[Data items]
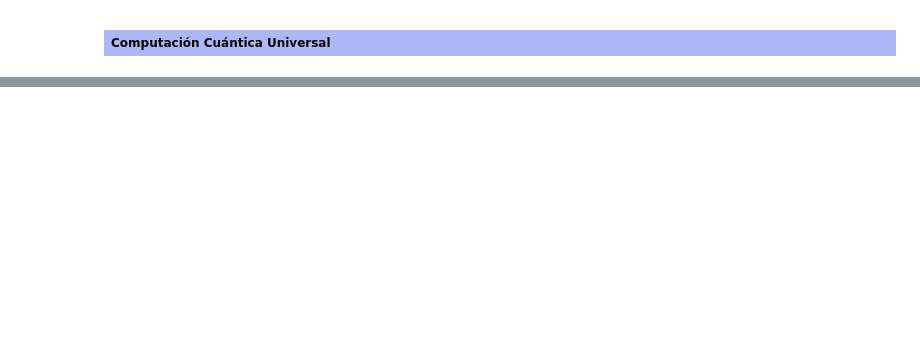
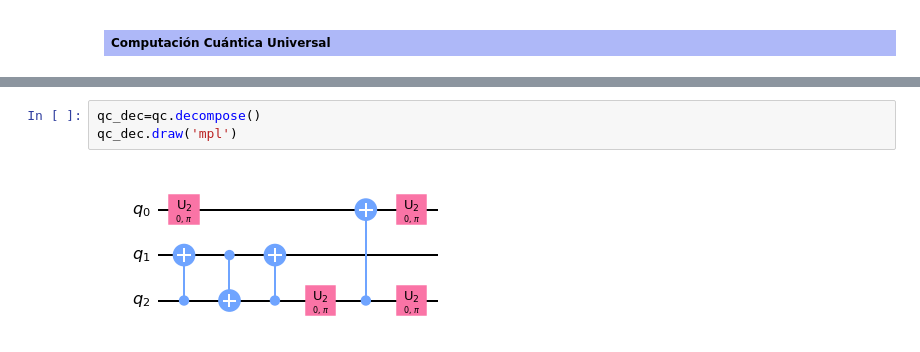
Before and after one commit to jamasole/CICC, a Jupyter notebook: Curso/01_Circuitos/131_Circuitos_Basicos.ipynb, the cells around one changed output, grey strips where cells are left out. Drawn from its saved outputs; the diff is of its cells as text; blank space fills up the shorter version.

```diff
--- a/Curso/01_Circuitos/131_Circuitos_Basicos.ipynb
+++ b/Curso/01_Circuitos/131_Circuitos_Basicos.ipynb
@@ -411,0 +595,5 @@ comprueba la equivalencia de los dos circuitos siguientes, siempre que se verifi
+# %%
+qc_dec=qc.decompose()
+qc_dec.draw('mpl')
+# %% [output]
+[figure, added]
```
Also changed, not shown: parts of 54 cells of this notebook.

--

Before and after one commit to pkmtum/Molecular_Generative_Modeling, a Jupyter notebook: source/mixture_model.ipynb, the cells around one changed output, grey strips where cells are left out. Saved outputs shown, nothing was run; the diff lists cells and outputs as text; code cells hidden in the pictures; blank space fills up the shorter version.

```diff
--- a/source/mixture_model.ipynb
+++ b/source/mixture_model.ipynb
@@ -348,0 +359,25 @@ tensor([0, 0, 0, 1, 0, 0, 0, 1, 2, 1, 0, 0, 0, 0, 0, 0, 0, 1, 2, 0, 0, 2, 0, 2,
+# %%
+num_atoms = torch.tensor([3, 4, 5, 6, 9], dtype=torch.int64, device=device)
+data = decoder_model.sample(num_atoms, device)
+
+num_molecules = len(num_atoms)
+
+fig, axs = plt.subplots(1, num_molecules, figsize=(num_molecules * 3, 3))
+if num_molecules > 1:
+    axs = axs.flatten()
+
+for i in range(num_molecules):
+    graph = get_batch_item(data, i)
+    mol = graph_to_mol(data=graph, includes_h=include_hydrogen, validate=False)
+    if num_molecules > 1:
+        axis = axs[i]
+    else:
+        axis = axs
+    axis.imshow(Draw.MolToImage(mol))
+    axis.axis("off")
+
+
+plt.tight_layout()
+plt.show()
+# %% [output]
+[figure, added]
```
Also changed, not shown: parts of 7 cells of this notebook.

* _YOUR TASK_
Read the records above. Show each line that has the string "output".

* _SOLUTION FOR THIS EXERCISE_
Before and after one commit to jamasole/CICC, a Jupyter notebook: Curso/01_Circuitos/131_Circuitos_Basicos.ipynb, the cells around one changed output, grey strips where cells are left out. Drawn from its saved outputs; the diff is of its cells as text; blank space fills up the shorter version.
+# %% [output]
Before and after one commit to pkmtum/Molecular_Generative_Modeling, a Jupyter notebook: source/mixture_model.ipynb, the cells around one changed output, grey strips where cells are left out. Saved outputs shown, nothing was run; the diff lists cells and outputs as text; code cells hidden in the pictures; blank space fills up the shorter version.
+# %% [output]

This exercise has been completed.